Start of Block

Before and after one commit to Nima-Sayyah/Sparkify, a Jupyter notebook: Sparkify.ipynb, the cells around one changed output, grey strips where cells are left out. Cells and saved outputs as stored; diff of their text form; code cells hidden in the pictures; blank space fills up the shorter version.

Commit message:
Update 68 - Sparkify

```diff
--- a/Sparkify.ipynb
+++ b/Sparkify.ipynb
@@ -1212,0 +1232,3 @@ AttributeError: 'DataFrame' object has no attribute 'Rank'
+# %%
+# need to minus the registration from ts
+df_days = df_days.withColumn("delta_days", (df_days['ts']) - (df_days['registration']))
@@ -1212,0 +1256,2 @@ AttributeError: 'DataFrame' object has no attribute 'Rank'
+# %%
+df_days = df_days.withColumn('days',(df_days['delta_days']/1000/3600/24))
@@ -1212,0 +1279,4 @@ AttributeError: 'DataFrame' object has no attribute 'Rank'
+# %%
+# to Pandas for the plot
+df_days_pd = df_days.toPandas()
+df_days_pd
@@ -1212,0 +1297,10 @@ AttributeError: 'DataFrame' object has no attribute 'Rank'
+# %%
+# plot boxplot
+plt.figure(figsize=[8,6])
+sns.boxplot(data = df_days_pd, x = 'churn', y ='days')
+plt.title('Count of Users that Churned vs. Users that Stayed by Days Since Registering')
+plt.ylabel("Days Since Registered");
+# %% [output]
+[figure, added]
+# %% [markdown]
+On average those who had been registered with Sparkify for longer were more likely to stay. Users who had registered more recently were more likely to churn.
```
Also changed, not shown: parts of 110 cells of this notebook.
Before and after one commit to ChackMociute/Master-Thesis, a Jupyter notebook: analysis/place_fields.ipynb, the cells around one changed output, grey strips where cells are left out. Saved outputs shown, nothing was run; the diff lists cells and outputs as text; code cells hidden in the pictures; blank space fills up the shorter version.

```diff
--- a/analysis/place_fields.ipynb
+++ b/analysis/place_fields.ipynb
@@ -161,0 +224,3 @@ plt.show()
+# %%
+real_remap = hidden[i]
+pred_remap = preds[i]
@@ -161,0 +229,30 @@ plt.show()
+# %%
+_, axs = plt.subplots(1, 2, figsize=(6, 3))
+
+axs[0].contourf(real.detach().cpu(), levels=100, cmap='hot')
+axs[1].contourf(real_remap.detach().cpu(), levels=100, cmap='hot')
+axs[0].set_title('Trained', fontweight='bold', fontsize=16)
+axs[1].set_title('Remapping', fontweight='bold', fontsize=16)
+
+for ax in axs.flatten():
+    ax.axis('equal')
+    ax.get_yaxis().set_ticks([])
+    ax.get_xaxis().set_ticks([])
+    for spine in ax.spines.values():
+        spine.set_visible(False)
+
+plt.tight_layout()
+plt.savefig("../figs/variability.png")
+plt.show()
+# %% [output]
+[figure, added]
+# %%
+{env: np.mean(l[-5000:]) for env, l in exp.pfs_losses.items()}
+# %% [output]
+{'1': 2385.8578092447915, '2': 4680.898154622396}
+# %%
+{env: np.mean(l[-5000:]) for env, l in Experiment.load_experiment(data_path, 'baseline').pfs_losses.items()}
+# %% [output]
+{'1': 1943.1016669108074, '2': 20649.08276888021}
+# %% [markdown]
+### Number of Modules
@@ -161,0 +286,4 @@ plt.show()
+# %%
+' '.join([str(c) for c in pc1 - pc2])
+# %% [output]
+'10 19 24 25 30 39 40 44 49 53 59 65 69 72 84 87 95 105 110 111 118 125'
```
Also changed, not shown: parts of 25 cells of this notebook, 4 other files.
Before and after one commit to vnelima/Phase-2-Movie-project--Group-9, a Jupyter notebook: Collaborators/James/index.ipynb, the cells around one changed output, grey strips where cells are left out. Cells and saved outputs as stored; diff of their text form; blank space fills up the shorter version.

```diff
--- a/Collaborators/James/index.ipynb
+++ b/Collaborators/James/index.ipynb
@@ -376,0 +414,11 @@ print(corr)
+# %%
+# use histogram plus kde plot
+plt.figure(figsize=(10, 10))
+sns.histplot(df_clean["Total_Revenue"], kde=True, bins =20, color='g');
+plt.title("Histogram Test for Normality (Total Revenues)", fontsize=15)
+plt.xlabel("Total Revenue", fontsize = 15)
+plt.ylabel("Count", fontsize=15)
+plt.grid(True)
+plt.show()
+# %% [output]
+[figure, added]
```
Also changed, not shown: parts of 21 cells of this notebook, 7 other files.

End of Block

> What you are asked to do
Lines holding the string "fontsize" are the answer; copy each one from the listing above.

> Completed exercise
+axs[0].set_title('Trained', fontweight='bold', fontsize=16)
+axs[1].set_title('Remapping', fontweight='bold', fontsize=16)
+plt.title("Histogram Test for Normality (Total Revenues)", fontsize=15)
+plt.xlabel("Total Revenue", fontsize = 15)
+plt.ylabel("Count", fontsize=15)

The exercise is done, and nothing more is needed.